*** Begin section ***

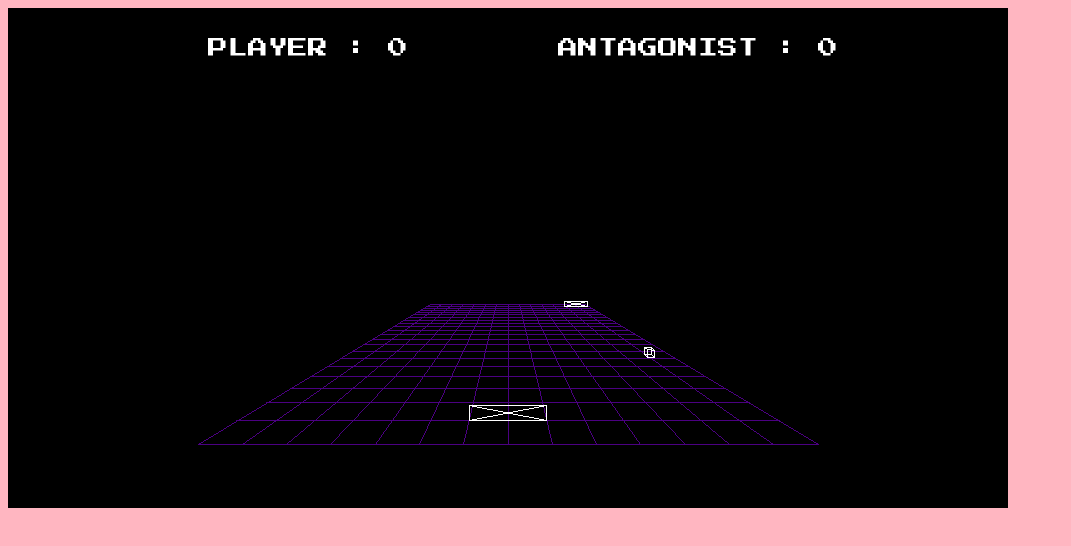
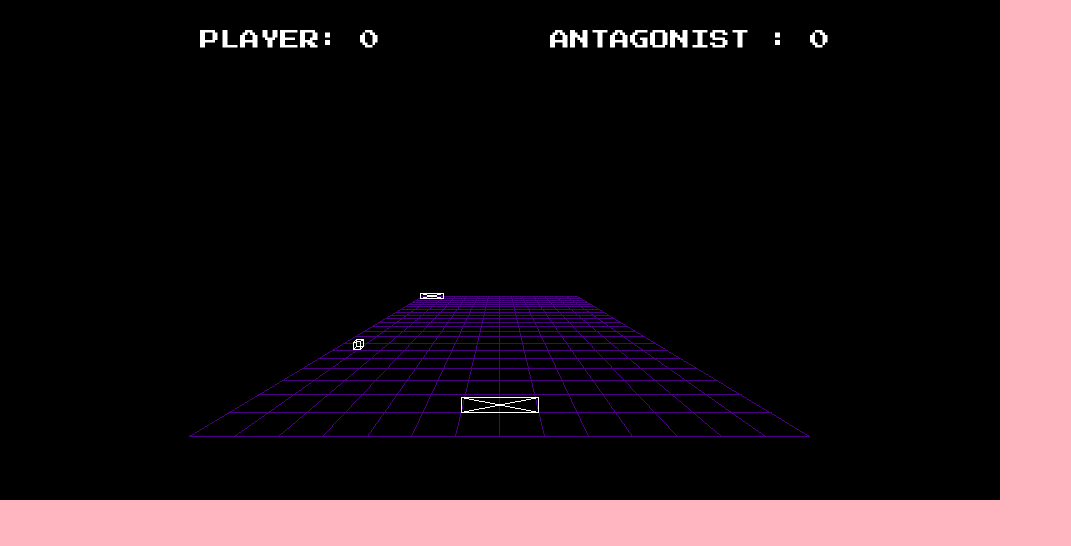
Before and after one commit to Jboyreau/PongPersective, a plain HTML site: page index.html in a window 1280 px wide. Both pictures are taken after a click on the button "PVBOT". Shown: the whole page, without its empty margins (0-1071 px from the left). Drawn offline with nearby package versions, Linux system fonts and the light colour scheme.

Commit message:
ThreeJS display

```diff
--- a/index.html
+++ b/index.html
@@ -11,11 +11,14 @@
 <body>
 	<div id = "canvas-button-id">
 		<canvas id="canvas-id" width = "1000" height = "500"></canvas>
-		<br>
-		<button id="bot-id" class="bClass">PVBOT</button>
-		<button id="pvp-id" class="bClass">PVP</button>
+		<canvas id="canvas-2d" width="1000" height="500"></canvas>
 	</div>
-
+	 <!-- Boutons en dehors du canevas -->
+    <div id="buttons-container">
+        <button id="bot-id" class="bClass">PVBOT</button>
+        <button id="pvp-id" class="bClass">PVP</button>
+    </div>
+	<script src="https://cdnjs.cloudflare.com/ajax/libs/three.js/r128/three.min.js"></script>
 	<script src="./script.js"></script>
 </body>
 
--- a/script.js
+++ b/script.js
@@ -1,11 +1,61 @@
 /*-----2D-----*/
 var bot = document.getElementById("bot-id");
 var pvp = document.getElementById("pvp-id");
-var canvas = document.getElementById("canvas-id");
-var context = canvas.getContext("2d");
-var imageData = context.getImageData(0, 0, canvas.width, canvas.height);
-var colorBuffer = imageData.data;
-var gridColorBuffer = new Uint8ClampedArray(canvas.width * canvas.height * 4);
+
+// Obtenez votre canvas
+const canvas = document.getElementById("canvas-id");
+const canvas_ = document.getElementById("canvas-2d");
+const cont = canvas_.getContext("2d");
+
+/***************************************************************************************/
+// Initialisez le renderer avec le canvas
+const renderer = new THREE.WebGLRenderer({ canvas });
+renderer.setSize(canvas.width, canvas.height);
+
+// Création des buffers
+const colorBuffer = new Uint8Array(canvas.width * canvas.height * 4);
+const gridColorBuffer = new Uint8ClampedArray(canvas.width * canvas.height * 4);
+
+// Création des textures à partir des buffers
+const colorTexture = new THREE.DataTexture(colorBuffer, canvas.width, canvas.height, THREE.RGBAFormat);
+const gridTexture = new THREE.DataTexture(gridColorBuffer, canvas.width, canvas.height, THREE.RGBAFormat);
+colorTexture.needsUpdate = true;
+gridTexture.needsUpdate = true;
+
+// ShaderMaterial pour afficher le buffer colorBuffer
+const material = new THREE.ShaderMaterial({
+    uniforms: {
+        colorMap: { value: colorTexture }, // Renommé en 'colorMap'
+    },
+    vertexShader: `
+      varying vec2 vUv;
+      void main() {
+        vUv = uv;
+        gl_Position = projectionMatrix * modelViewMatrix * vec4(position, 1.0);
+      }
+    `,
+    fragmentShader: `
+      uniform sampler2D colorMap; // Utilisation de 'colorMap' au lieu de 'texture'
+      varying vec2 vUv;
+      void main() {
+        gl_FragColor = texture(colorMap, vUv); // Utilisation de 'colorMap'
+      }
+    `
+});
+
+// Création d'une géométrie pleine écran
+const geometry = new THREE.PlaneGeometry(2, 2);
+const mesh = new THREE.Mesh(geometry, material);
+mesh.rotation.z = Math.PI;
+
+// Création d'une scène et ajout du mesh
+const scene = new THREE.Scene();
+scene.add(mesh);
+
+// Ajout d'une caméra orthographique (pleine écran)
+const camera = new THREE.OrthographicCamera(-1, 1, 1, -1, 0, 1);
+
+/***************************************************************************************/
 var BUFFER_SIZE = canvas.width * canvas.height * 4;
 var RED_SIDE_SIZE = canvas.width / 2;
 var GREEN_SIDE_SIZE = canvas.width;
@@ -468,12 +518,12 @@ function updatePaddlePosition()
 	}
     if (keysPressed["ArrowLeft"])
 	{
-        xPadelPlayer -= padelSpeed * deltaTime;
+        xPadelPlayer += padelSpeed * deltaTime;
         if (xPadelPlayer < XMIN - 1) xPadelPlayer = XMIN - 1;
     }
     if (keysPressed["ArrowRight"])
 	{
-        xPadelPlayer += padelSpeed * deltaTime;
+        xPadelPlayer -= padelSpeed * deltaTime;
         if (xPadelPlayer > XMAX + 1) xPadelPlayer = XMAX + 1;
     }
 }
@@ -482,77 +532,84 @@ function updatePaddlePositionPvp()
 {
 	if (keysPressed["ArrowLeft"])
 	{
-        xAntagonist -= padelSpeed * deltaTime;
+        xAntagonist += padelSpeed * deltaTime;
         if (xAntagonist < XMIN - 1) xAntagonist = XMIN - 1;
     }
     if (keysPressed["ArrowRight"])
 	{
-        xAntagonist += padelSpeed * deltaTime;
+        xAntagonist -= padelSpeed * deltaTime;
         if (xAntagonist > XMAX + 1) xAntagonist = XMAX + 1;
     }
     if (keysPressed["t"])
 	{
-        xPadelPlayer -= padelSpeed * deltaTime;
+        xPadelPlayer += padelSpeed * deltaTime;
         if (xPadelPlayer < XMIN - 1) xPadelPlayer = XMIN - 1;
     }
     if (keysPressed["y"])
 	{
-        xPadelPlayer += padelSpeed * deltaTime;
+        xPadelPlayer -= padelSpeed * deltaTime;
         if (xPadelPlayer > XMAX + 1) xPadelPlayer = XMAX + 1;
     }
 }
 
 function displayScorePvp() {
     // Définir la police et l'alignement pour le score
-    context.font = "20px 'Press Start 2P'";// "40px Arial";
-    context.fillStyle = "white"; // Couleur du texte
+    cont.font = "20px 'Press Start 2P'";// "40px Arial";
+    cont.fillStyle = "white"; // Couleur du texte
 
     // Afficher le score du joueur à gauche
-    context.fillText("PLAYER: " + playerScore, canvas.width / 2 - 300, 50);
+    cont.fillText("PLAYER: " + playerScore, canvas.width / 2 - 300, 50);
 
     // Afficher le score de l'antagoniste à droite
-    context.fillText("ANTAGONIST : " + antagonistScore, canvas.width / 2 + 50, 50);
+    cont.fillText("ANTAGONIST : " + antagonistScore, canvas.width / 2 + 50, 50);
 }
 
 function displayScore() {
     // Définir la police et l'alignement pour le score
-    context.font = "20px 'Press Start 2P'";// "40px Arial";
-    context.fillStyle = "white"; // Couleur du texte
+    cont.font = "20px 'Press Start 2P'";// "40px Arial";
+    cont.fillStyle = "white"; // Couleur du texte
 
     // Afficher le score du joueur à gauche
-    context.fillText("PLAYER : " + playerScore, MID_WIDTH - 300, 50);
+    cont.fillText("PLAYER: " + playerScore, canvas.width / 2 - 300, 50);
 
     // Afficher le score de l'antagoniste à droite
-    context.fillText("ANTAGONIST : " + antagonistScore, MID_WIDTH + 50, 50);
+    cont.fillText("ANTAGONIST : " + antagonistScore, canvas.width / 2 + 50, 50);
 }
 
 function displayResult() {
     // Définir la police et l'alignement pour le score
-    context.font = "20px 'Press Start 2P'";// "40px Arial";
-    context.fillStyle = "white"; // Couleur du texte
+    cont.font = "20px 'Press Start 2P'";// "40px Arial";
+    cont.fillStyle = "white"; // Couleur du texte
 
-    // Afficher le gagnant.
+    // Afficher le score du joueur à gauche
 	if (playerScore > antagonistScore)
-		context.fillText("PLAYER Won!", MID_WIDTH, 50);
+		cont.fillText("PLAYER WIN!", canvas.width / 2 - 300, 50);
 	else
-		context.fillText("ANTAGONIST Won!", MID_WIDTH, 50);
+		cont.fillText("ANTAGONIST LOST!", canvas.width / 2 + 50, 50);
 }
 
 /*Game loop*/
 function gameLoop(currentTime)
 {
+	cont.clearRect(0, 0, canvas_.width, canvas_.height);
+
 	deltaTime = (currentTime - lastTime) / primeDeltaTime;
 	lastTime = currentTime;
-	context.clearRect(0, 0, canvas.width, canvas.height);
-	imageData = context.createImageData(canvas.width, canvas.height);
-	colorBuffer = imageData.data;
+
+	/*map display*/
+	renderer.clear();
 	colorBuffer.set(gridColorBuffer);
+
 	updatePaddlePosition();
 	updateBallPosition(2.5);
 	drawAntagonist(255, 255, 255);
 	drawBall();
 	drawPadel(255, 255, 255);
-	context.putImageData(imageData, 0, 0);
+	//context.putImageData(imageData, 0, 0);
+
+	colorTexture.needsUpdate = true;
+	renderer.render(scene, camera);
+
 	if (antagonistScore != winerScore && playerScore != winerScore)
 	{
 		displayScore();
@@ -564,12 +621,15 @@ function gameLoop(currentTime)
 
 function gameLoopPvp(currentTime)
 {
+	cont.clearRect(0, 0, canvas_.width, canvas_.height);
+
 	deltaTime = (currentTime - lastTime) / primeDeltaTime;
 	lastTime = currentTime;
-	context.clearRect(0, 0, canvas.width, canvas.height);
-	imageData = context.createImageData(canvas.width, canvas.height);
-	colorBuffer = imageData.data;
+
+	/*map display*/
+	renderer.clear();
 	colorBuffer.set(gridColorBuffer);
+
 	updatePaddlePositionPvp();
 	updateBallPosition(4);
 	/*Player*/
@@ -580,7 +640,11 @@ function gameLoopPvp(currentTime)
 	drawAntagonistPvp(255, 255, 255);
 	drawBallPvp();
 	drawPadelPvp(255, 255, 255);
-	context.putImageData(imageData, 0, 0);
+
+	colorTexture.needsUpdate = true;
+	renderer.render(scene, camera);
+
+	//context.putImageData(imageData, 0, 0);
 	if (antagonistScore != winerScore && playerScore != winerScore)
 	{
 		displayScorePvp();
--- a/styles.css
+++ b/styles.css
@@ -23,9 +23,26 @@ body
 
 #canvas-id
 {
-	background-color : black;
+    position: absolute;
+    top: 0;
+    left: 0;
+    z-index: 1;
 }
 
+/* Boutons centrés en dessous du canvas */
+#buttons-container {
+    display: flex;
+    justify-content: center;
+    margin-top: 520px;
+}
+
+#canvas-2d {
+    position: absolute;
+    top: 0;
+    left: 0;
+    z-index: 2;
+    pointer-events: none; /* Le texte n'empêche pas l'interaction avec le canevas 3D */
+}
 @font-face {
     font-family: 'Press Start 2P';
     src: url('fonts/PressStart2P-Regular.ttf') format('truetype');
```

*** End section ***

(Task item):
Look for "currentTime" in each line of the material, then copy the lines where it is found.

(Response for this exercise):
 function gameLoop(currentTime)
 	deltaTime = (currentTime - lastTime) / primeDeltaTime;
 	lastTime = currentTime;
@@ -564,12 +621,15 @@ function gameLoop(currentTime)
 function gameLoopPvp(currentTime)
 	deltaTime = (currentTime - lastTime) / primeDeltaTime;
 	lastTime = currentTime;
@@ -580,7 +640,11 @@ function gameLoopPvp(currentTime)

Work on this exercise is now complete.